# [Exercise requirements]
Whenever a line carries the word "slate", pull it out of the entries.

-------- Given information

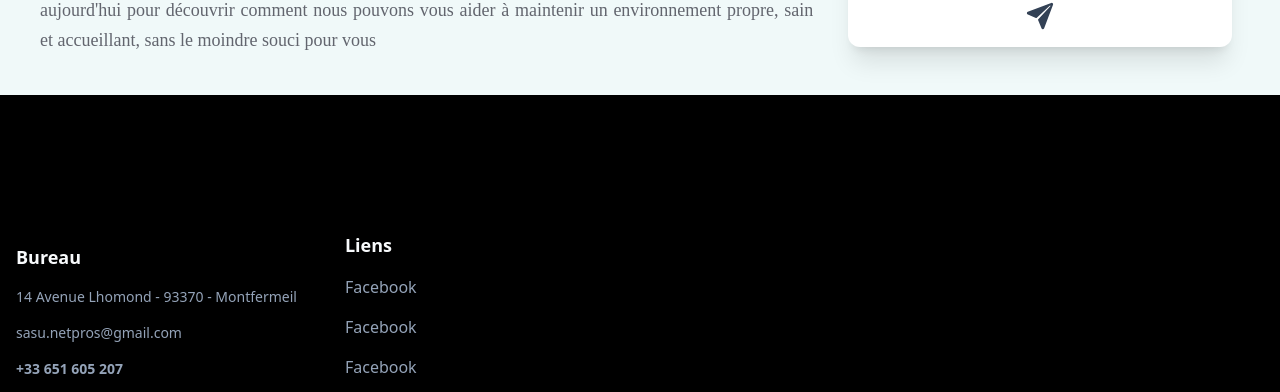
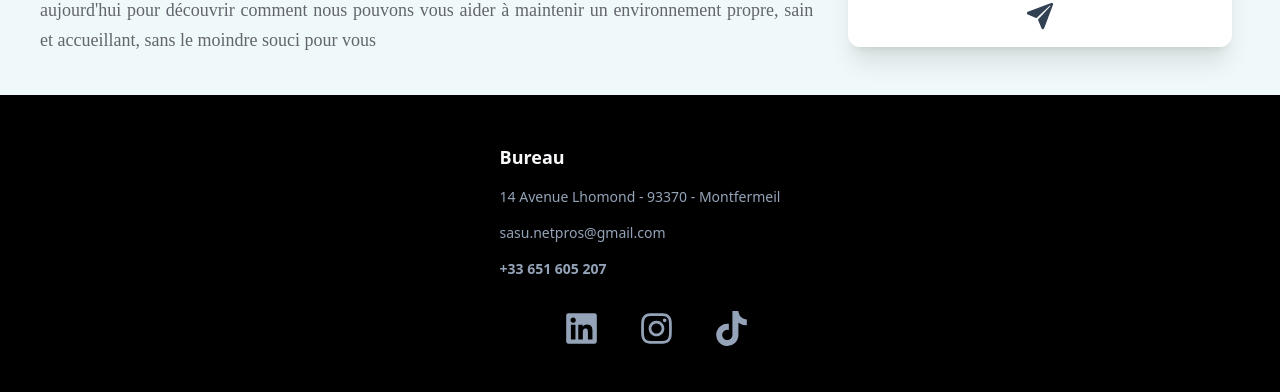
Before and after one commit to netproam/netpro, a Next.js app: page /services/entretien in a window 1280 px wide. Shown: the part 1053-1445 px from the top of the page. Built offline with nearby package versions, Linux system fonts and the light colour scheme.

Commit message:
ajout des liens des resaux sociaux

```diff
--- a/src/components/section/FooterSection.tsx
+++ b/src/components/section/FooterSection.tsx
@@ -1,10 +1,13 @@
 "use client"
+
+import { FaFacebook, FaInstagram, FaLinkedin, FaTiktok } from "react-icons/fa"
+import Link from "next/link"
 const FooterSection = () => {
   return (
-  <footer className="gap-4 flex flex-col lg:items-center p-4  pl-10 lg:pl-4
-   lg:flex-row bg-black lg:h-[300px] text-slate-100
+  <footer className="flex flex-col gap-8  lg:items-center p-4  pl-10 lg:pl-4
+    bg-black lg:h-[300px] text-slate-100  lg:gap-8  lg:justify-center
    ">
-<div className="flex  flex-col  justify-start lg:self-end relative h-fit
+<div className="flex  flex-col   justify-start relative h-fit
   text-slate-400  gap-4 l  w-fit" >
 <h4 className="font-semibold text-slate-50 text-lg  lg:w-fit">Bureau</h4>
 <div className="flex flex-col  h-full text-sm lg:text-md gap-4  lg:w-fit">
@@ -16,15 +19,29 @@ const FooterSection = () => {
 </div>
 
 
-<div className="flex flex-col text-slate-400 gap-4  lg:self-end relative h-fit
+<div className="flex flex-col  text-slate-400 gap-4   relative h-fit
 items-start lg:pl-8 relative ">
-<p className="text-slate-50 font-semibold text-lg"> Liens</p>
-<div className="flex flex-col justify-between h-full gap-4">
-<p>Facebook</p>
-<p>Facebook</p>
+
+<div className="flex flex-row justify-between   lg:gap-10 h-full w-full  px-4">
+<Link  target="_blank"
+href={`
+http://linkedin.com/in/net’pros-✨🧹-ab40332b9`}
+><FaLinkedin size={35}/></Link>
+<Link
+ target="_blank"
+href={`
+https://www.instagram.com/net.pros1?igsh=MWp6ZGp0ajFvYXA0Zg%3D%3D&utm_source=qr`}>
+  <p><FaInstagram size={35}/></p>
+</Link>
+<Link  target="_blank"
+href={`https://www.tiktok.com/@net.pros?_t=8l3LTgpokcK&_r=1`}
+>
+<FaTiktok   size={35}/>
+</Link>
 
 
-<p>Facebook</p>
+
+
 </div>
 </div>
 
--- a/src/data/dataPages.tsx
+++ b/src/data/dataPages.tsx
@@ -35,7 +35,8 @@ imgUrl:"/photos/photo_entretien.jpeg"
     `,
     thirdTitle:`
     Notre objectif est de rendre le processus de débarras aussi simple et transparent que possible pour vous. Nous nous occupons de tout, depuis la planification et l'organisation jusqu'au transport et à la disposition finale des biens. Vous n'avez qu'à nous indiquer ce que vous souhaitez garder et ce que vous souhaitez débarrasser, et nous nous occupons du reste.
-Faites-nous confiance pour vous fournir un service de débarras fiable, efficace et respectueux de l'environnement. Contactez-nous dès aujourd'hui pour discuter de vos besoins spécifiques et découvrir comment nous pouvons vous aider à vous débarrasser du désordre en toute tranquillité d'esprit.
+Faites-nous confiance pour vous fournir un service de débarras fiable, efficace et respectueux de l'environnement. Contactez-nous dès aujourd'hui pour discuter de vos besoins spécifiques et découvrir comment nous pouvons vous aider à vous débarrasser du désordre
+en toute tranquillité d'esprit.
 `,
 imgUrl:"/photos/photo_entretien.jpeg"
 
```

----------------

# [Answer space]
-   lg:flex-row bg-black lg:h-[300px] text-slate-100
+    bg-black lg:h-[300px] text-slate-100  lg:gap-8  lg:justify-center
   text-slate-400  gap-4 l  w-fit" >
 <h4 className="font-semibold text-slate-50 text-lg  lg:w-fit">Bureau</h4>
-<div className="flex flex-col text-slate-400 gap-4  lg:self-end relative h-fit
+<div className="flex flex-col  text-slate-400 gap-4   relative h-fit
-<p className="text-slate-50 font-semibold text-lg"> Liens</p>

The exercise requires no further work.